The $69 billion merger between CVS Health and Aetna, announced by CVS on Sunday, has spurred industry analysts to talk about a possible deal between Walmart and Humana, as the retailer feels the increased competition from an integrated pharmacy business and is currently in an arms race against online giant Amazon.
Amazon is also poised to enter the pharmacy business, the report said.
Humana did not immediately respond for comment.
So far, the American Hospital Association has offered no comment on what an Aetna-CVS deal, and its analytically-boosted pharmacy health hubs, would mean as competition to providers.
The CVS Health-Aetna merger could face an uphill battle from regulators, despite the pharmacy giant touting the synergies and savings for consumers.
Last year, the Department of Justice blocked a $37 billion merger between Aetna and Humana.
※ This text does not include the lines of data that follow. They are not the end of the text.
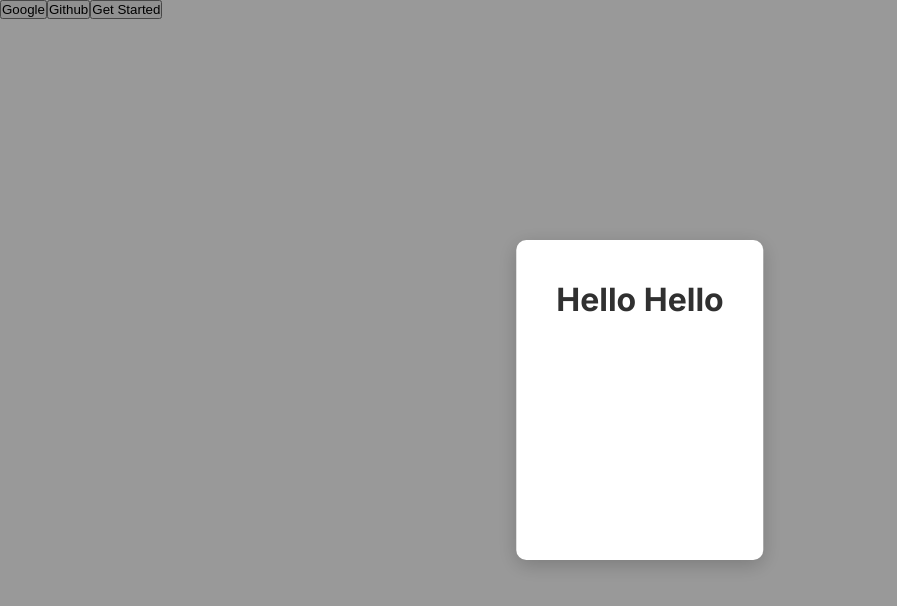
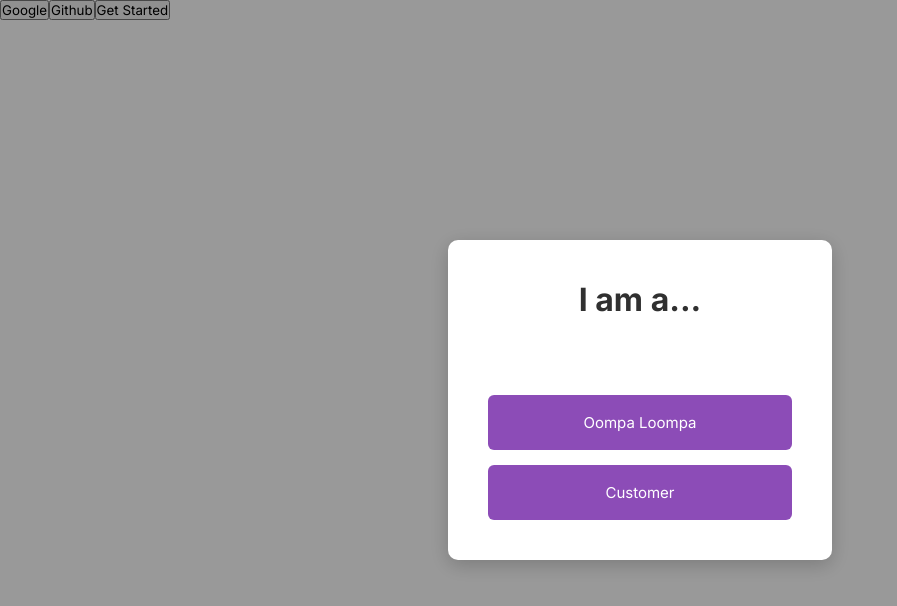
Before and after one commit to espice/wonkas, a Next.js app in the folder website/: page / in a window 1280 px wide. Both pictures are taken after a click on the button "Get Started". Shown: the top 606 px of the page, without its empty margins (0-897 px from the left). Built offline with nearby package versions, Linux system fonts and the light colour scheme; no server answers.

Commit message:
incomplete popup

```diff
--- a/website/components/Popup/index.module.scss
+++ b/website/components/Popup/index.module.scss
@@ -19,6 +19,7 @@
 
 .popup {
   min-height: 40vh;
+  min-width: 30vw;
   position: fixed;
   top: 50vh;
   left: calc(50vw + calc(var(--sidebar-width) / 2));
@@ -28,7 +29,7 @@
   padding: 40px;
   display: flex;
   flex-direction: column;
-//   align-items: center;
+  //   align-items: center;
   box-shadow: 0px 5px 20px rgba(0, 0, 0, 0.2);
   z-index: 4;
   border-radius: 10px;
@@ -42,10 +43,9 @@
   }
 
   &__heading {
-    font-size: 3.2rem;
+    font-size: 2rem;
     margin-bottom: 40px;
     color: var(--cool-grey-900);
-    text-align: center;
   }
 
   &--open {
--- a/website/pages/api/auth/[...nextauth].js
+++ b/website/pages/api/auth/[...nextauth].js
@@ -18,7 +18,7 @@ export default NextAuth({
       console.log(message);
     },
     async signIn(req, userAcc) {
-      console.log('yoyo')
+
     },
   },
   pages: {
--- a/website/pages/index.js
+++ b/website/pages/index.js
@@ -1,8 +1,9 @@
 import { useSession, signIn } from "next-auth/client";
 import { useEffect, useState } from "react";
 
+import Layout from "../components/Layout";
 import { Popup, useOnClickOutside } from "../components/Popup";
-import Layout from "../components/Layout";
+import styles from "../styles/pages/index.module.scss";
 
 export default function App() {
   const [session, loading] = useSession();
@@ -17,7 +18,16 @@ export default function App() {
         <button onClick={(e) => signIn("github")}>Github</button>
         <button onClick={() => setPopupState(true)}>Get Started</button>
         <Popup popupState={popupState} ref={popupRef} center>
-          <h1>Hello Hello</h1>
+          <h1 className={styles["popup__login__heading"]}>I am a...</h1>
+
+          <div className={styles["popup__login__container"]}>
+            <button className={styles["popup__login__container__button"]}>
+              Oompa Loompa
+            </button>
+            <button className={styles["popup__login__container__button"]}>
+              Customer
+            </button>
+          </div>
         </Popup>
       </Layout>
     );
--- a/website/styles/globals.scss
+++ b/website/styles/globals.scss
@@ -9,10 +9,8 @@
   padding: 0;
   box-sizing: inherit;
 }
-
-html {
+* {
   font-family: var(--font);
-  font-weight: 600;
 }
 
 body {
--- /dev/null
+++ b/website/styles/pages/index.module.scss
@@ -0,0 +1,32 @@
+.popup {
+  &__login {
+    &__heading {
+      text-align: center;
+    }
+
+    &__container {
+      margin-top: auto;
+      display: flex;
+      flex-flow: column;
+      gap: 15px;
+
+      &__button {
+        padding-top: 18px;
+        padding-bottom: 18px;
+        text-align: center;
+        width: 100%;
+        background: rgba(92, 0, 153, 0.7);
+        border: none;
+        border-radius: 6px;
+        color: white;
+        font-size: 15px;
+        transition: all 0.2s;
+        cursor: pointer;
+
+        &:hover {
+          background: rgba(92, 0, 153, 0.76);
+        }
+      }
+    }
+  }
+}
```
Also changed, not shown: website/components/SideNav/index.js (added, +8 -0 lines), website/components/Login/index.js (added), website/components/Login/index.module.scss (added), website/components/SideNav/index.module.scss (added).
The DOJ's decision was upheld in court.
The deal yields no short-term benefit for CVS Health, according to The Wall Street Journal.
Moody's Investors Service was bullish about the deal, saying its diversified revenue stream, unsurpassed scale and reach in the industry had the potential to reshape the entire health plan market.
But Moody's Vice President Mickey Chadha also said that CVS will pay the price from weakened credit metrics as the merger would be financed largely from debt and would come with high execution and integration risks.
The merger does have the potential to reduce the cost of healthcare, due to Aetna's membership data, technology and strong Medicare Advantage growth, combined with CVS's pharmacy operations including minute clinics and prescription drug programs, he said.
"The combination of CVS and Aetna will mark an industry shift towards a more seamless approach to managing healthcare costs as it brings together the overall management of a patient's medical bills and prescription drugs under one umbrella," Chadha said. "This will particularly be beneficial for the company as the fastest growing part of the pharmacy business is specialty drugs for patients with considerable medical needs and therefore requires a more coordinated approach to medical care."